As we discussed on this blog earlier this month, a 69-year-old carpenter from Kansas filed a lawsuit in 2012 against dozens of companies who manufactured, distributed or sold asbestos-containing products used for drywall work. He is dying from a combination of diabetes, heart disease and mesothelioma. The only defendant still contesting its responsibility is Georgia Pacific, which the plaintiff says manufactured the drywall-joint sealing compounds he typically used.
Georgia Pacific denies the man’s claims that he only or primarily used its products, going so far as to say the man suffers from memory loss. He is too ill to attend trial. It also argues that even if he did routinely use its admittedly asbestos-containing joint compounds, he couldn’t have gotten his mesothelioma from using them.
To prove that contention, the company brought forward an expert witness to testify on Nov. 14. That witness is a medical doctor whose role was to give his opinion how likely it is that the carpenter’s mesothelioma was caused by Georgia Pacific’s drywall joint compounds.
The doctor did not examine the plaintiff or ask him any questions. Instead, the doctor relied on medical records and considered studies about the relative mesothelioma risk of certain asbestos-containing products. The studies covered case studies, the relative dangers of Chrysotile, amphibole and termolite asbestos fibers, and the epidemiology of asbestos-caused illnesses.

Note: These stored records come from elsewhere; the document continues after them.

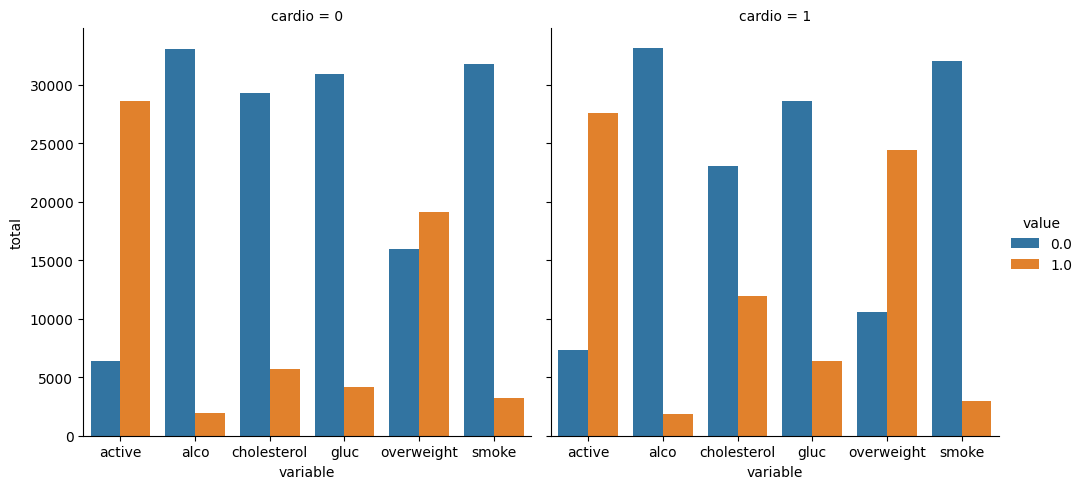
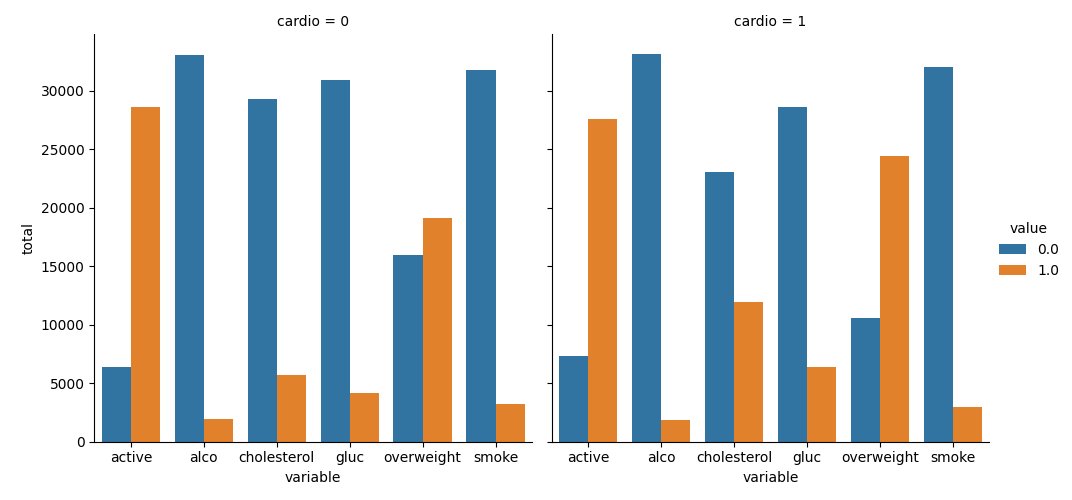
correcting boilerplate-medical-data-visualizer

diff --git a/Data Analysis With Python/boilerplate-medical-data-visualizer/medical_data_visualizer.py b/Data Analysis With Python/boilerplate-medical-data-visualizer/medical_data_visualizer.py
@@ -4,7 +4,7 @@ import matplotlib.pyplot as plt
 import numpy as np
 
 # Import data
-df = pd.read_csv('boilerplate-medical-data-visualizer\\medical_examination.csv')
+df = pd.read_csv('medical_examination.csv')
 
 # Add 'overweight' column
 df.loc[(df['weight']/((df['height']/100)*(df['height']/100))) > 25, 'overweight'] = 1
@@ -24,8 +24,9 @@ def draw_cat_plot():
     # Group and reformat the data to split it by 'cardio'. Show the counts of each feature. You will have to rename one of the columns for the catplot to work correctly.
 
     # Draw the catplot with 'sns.catplot()'
+    df_cat = sns.catplot(x='variable', hue='value', data=df_cat,col='cardio', kind="count").set_ylabels("total")
     plt.figure(figsize=(20,20))
-    fig = (sns.catplot(x='variable', hue='value', data=df_cat,col='cardio', kind="count")).set_ylabels("total")
+    fig = df_cat.fig
 
     # Do not modify the next two lines
     fig.savefig('catplot.png')
@@ -34,15 +35,16 @@ def draw_cat_plot():
 # Draw Heat Map
 def draw_heat_map():
     # Clean the data
-    df_heat = df[((df['ap_lo'] <= df['ap_hi']) &
-                 (df['height'] >= df['height'].quantile(0.025)) &
-                 (df['height'] >= df['height'].quantile(0.975)) &
-                 (df['weight'] >= df['weight'].quantile(0.025)) &
-                 (df['weight'] >= df['weight'].quantile(0.975)))
-                 ]
+    # df_heat = df[((df['ap_lo'] <= df['ap_hi']) &
+    #              (df['height'] >= df['height'].quantile(0.025)) &
+    #              (df['height'] >= df['height'].quantile(0.975)) &
+    #              (df['weight'] >= df['weight'].quantile(0.025)) &
+    #              (df['weight'] >= df['weight'].quantile(0.975)))
+    #              ]
+    df_heat = (df['ap_lo'] > df['ap_hi'])| (df['height'] < df['height'].quantile(0.025)) | (df['height'] > df['height'].quantile(0.975)) | (df['weight'] < df['weight'].quantile(0.025)) | (df['weight'] > df['weight'].quantile(0.975))
 
     # Calculate the correlation matrix
-    corr = df.corr()
+    corr = df.drop(df[df_heat].index).reset_index(drop=True).corr()
 
     # Generate a mask for the upper triangle
     mask = np.triu(np.ones_like(corr))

After reading the plaintiff’s medical records and considering those studies, the doctor concluded the Kansas man’s mesothelioma was more likely caused by exposure to asbestos-laden insulation in the general areas where he worked, rather than by his direct exposure to asbestos-tainted joint compound. In fact, he found there was likely no increased risk of mesothelioma from using asbestos-containing joint compounds because they contained Chrysotile, a type of asbestos fiber less likely to cause cancer than others.
At least 13 of the studies the doctor relied upon were written by researchers hired by Georgia Pacific itself, as one of the plaintiff’s attorneys pointed out. Furthermore, he seemed unaware that the joint compounds contained not only Chrysotile but also termolite asbestos.
The doctor also said the exposure range of an individual product is “kind of like herding turkeys.”
Pinpointing the source of asbestos exposure may be difficult, but it can be done. And, if you have an asbestos-caused disease and a product you frequently used contained asbestos, why isn’t that basically enough?
Source: The Madison-St. Clair Record, “‘Like herding turkeys’ – specialist’s take on gathering exposure history and ranges in asbestos trial,” Heather Isringhausen Gvillo, Nov. 15, 2013